Denby Plates it up at Morley

Clay taken from a site within Bondholder Morley Hayes’ Derbyshire Farms has made it back home, after being used by fellow Bondholder Denby Pottery to craft a selection of tableware which is now in use in Morley Hayes’ two AA rosette Dovecote restaurant. 

Some of the clay used to produce Morley Hayes’ new ‘Halo’ crockery originated from an open cast mine on Holly Mount Farm, Smalley, which is located close to the Morley Hayes complex and owned by Andrew and Robert Allsop.

Denby Pottery purchased 50,000 tonnes of clay from the open cast mine, which was the last mine of its kind in the UK. Some of this clay has gone into creating Morley Hayes’ new plates, bowls and mugs from Denby’s popular ‘Halo’ collection, which are now being used in the award-winning Dovecote restaurant.

The stoneware clay, named after its stone-like appearance and hardness after firing, will also be mixed with quartz, feldspar and recycled clay and used in Denby products for at least another two decades.

Denby is in fact the only pottery that acquired any of the Holly Mount Farm clay, with none of the remaining clay being sold to any other potteries.

Commenting on the creation of Pottery from the Smalley clay Dean Barlow, head of manufacturing at Denby Pottery, said: "We’ve previously supplied Morley Hayes with crockery that has been used across the complex, but this collaboration has been particularly satisfying as we’ve taken materials from Morley Hayes’ own land and transformed it into beautiful pieces of tableware that will be used daily in the restaurant.

“Denby have generations of experience of using clay locally sourced in Derbyshire and the stoneware clay that was uncovered in the Smalley mine was a perfect fit and met all the specifications required to make Denby pottery.

“We’ve visited the Dovecote Restaurant at Morley Hayes several times since it started using our ‘Halo’ crockery, and it is holding up fantastically. The unique design of the items is incredibly striking, and the pieces look fantastic within the Dovecote’s setting.”

Andrew Allsop, managing director of Morley Hayes, added: “We’ve developed a close relationship with Denby Pottery over the years as we are both committed to supporting our local community.

“When we heard that Denby Pottery were acquiring some of the clay taken from the mine on our Farm, we spoke to the development team about producing some bespoke crockery for us. It’s quite fitting that materials that have been taken from our land, are back with us, being utilised throughout the Morley Hayes complex.

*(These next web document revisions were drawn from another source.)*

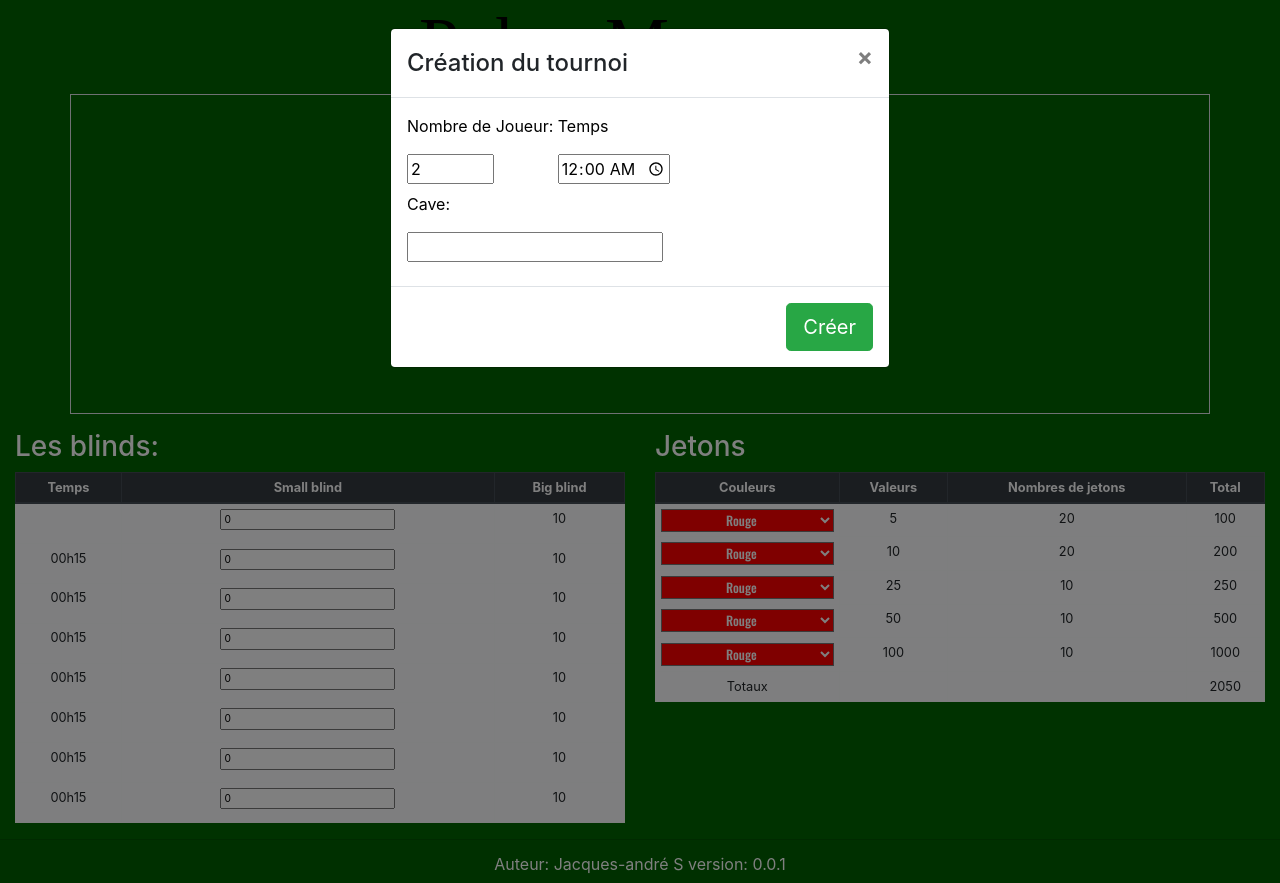
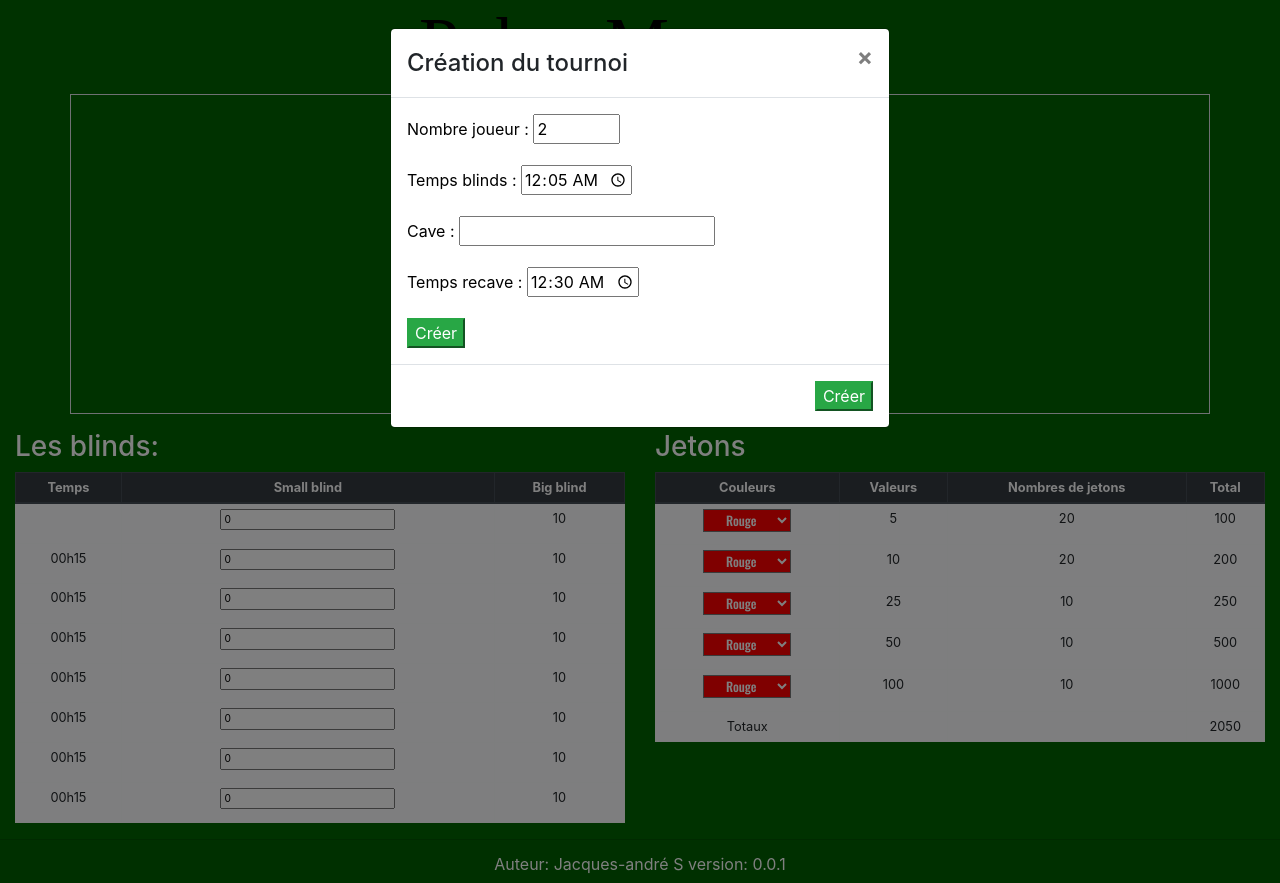
Before and after one commit to sidnou/PockerManager, a Django app: page / in a window 1280 px wide, after a click on "Création Tournoie". Run offline with Django 3.2, Linux system fonts and the light colour scheme; some libraries are stand-ins or nearby versions; some web fonts are replaced.

Commit message:
5e9c229aa3e6c87521de27d5 Créer une page modal au lancement de la page formulaire de Création de tournoi

```diff
--- a/PokerManager/urls.py
+++ b/PokerManager/urls.py
@@ -19,6 +19,7 @@ from appweb import views
 
 urlpatterns = [
     path('admin/', admin.site.urls),
-    path('', views.index),
+    path('', views.index, name='home'),
     path('testviewweb', views.testviewweb, name='testview'),
+    path('create-tournoi', views.createTournois, name='create-tournoi'),
 ]
--- a/appweb/templates/appweb/index.html
+++ b/appweb/templates/appweb/index.html
@@ -1,7 +1,7 @@
 {% extends "appweb/base.html" %}
 
 {% block header %}
-    <div class="text-center">
+    <div class="text-center" xmlns="http://www.w3.org/1999/html">
         <h1 class="display-3">{{ title }}</h1>
     </div>
 {% endblock %}
@@ -20,28 +20,18 @@
                     </div>
                     {# Modale body #}
                     <div class="modal-body">
-                        <form action="" method="POST" class="">
-                            <label for="nombreJoueurs" class="">
-                                <p class=" ">Nombre de Joueur: </p>
-                                <input class="" type="number" min="2" max="10" value="2">
-                            </label>
-
-                            <label for="tempBlinds" class="">
-                                <p class=" ">Temps</p>
-                                <input class=" " type="time" name="tempsBlinds" id="TempBlinds" value="00:00"
-                                       step="300">
-                            </label>
-                            <label for="cave" class="">
-                                <p class=" ">Cave:</p>
-                                <input class=" " type="number" min="0">
-                            </label>
+                        <form action="{% url 'home' %}" method="POST" class="">
+                            {% csrf_token %}
+                            {{ forms.as_p }}
+                            <input type="submit" value="Créer" class="btn-success">
                         </form>
                     </div>
                     {# Modale Footer #}
                     <div class="modal-footer">
                         <div class="">
 
-                            <button type="submit" class="btn btn-lg btn-success ">Créer</button>
+{#                            <input type="submit" class="btn btn-lg btn-success" value="submit">#}
+                            <button type="submit" class="btn-success" value="submit">Créer</button>
 
                         </div>
                     </div>
@@ -182,7 +172,8 @@
                 <tbody>
                 <tr>
                     <td id="testColor0">
-                        <select id="color0" class="col-12">
+                        <label for="color0">
+                            <select id="color0" class="col-12">
                             <option value="rouge" class="optRouge">Rouge</option>
                             <option value="bleu" class="optBleu">Bleu</option>
                             <option value="orange" class="optOrange">Orange</option>
@@ -190,6 +181,8 @@
                             <option value="noir" class="optNoir">Noir</option>
                             <option value="marron" class="optMarron">Marron</option>
                         </select>
+                        </label>
+
                     </td>
                     <td>5</td>
                     <td>20</td>
@@ -197,7 +190,8 @@
                 </tr>
                 <tr>
                     <td id="testColor1">
-                        <select id="color1" class="col-12">
+                        <label for="color1">
+                             <select id="color1" class="col-12">
                             <option value="rouge" class="optRouge">Rouge</option>
                             <option value="bleu" class="optBleu">Bleu</option>
                             <option value="orange" class="optOrange">Orange</option>
@@ -205,6 +199,8 @@
                             <option value="noir" class="optNoir">Noir</option>
                             <option value="marron" class="optMarron">Marron</option>
                         </select>
+                        </label>
+
                     </td>
                     <td>10</td>
                     <td>20</td>
@@ -212,7 +208,8 @@
                 </tr>
                 <tr>
                     <td class="">
-                        <select id="color2" class="col-12">
+                        <label for="color2">
+                            <select id="color2" class="col-12">
                             <option value="rouge" class="optRouge">Rouge</option>
                             <option value="bleu" class="optBleu">Bleu</option>
                             <option value="orange" class="optOrange">Orange</option>
@@ -220,6 +217,8 @@
                             <option value="noir" class="optNoir">Noir</option>
                             <option value="marron" class="optMarron">Marron</option>
                         </select>
+                        </label>
+
                     </td>
                     <td>25</td>
                     <td>10</td>
@@ -227,7 +226,8 @@
                 </tr>
                 <tr>
                     <td>
-                        <select id="color3" class="col-12">
+                        <label for="color3">
+                            <select id="color3" class="col-12">
                             <option value="rouge" class="optRouge">Rouge</option>
                             <option value="bleu" class="optBleu">Bleu</option>
                             <option value="orange" class="optOrange">Orange</option>
@@ -235,6 +235,8 @@
                             <option value="noir" class="optNoir">Noir</option>
                             <option value="marron" class="optMarron">Marron</option>
                         </select>
+                        </label>
+
                     </td>
                     <td>50</td>
                     <td>10</td>
@@ -242,7 +244,8 @@
                 </tr>
                 <tr>
                     <td>
-                        <select id="color4" class="col-12">
+                        <label for="color4">
+                             <select id="color4" class="col-12">
                             <option value="rouge" class="optRouge">Rouge</option>
                             <option value="bleu" class="optBleu">Bleu</option>
                             <option value="orange" class="optOrange">Orange</option>
@@ -250,6 +253,8 @@
                             <option value="noir" class="optNoir">Noir</option>
                             <option value="marron" class="optMarron">Marron</option>
                         </select>
+                        </label>
+
                     </td>
                     <td>100</td>
                     <td>10</td>
--- a/appweb/views.py
+++ b/appweb/views.py
@@ -1,6 +1,9 @@
-from django.shortcuts import render
+from django.shortcuts import render , redirect
+from django.urls import reverse
+from django.http import HttpResponseRedirect
 from appweb.forms import *
 from appweb.models import *
+
 import datetime
 
 # Variables CONSTANTS
@@ -17,12 +20,57 @@ def index(request):
         'valeurTemp': "00h15",
         'valeurSmBlind': "5",
         'valeurBigBlind': "10",
+        'forms': "",
 
     }
+    # Verification de method P
+    if request.method == 'POST':
+        form0 = FormModulaTournoi(request.POST)
+        print(form0)
+        content['forms'] = form0
+
+        if form0.is_valid():
+            n_gamer = form0.cleaned_data['nombre_joueur']
+            print(n_gamer)
+            t_blinds = form0.cleaned_data['temps_blinds']
+            print(type(form0.cleaned_data['temps_blinds']))
+            content['valeurTemp'] = t_blinds
+            # return render(request,'appweb/index.html', content)
+            # return HttpResponseRedirect(reverse('home'))
+    else:
+        form0 = FormModulaTournoi()
+        content['forms'] = form0
 
     return render(request, 'appweb/index.html', content)
 
 
+def createTournois(request):
+    content = {
+        'title': "Poker Manager",
+        'version': VERSION,
+        'author': AUTHOR,
+        'forms': "",
+    }
+
+    # Verification de method POST
+    if request.method == 'POST':
+        form = FormModulaTournoi(request.POST)
+        print(form)
+        content['forms'] = form
+
+        if form.is_valid():
+            return HttpResponseRedirect(reverse('home'))
+    else:
+        form = FormModulaTournoi()
+        content['forms'] = form
+
+    return render(request, 'appweb/create-tournoi.html', content)
+
+
+##################################################################################################################
+##################################################################################################################
+#                           PARTIT TESTE
+##################################################################################################################
 # Page teste de vue web
 def testviewweb(request):
     content = {
```
Also changed, not shown: appweb/models.py (+8 -1 lines), appweb/templates/appweb/create-tournoi.html (added, +12 -0 lines), appweb/static/appweb/js/mgPocker.js (line endings or trailing spaces).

“We’ve received many compliments from customers commenting on our new crockery, and I really enjoy telling people that the pieces were made from clay taken from our own land!”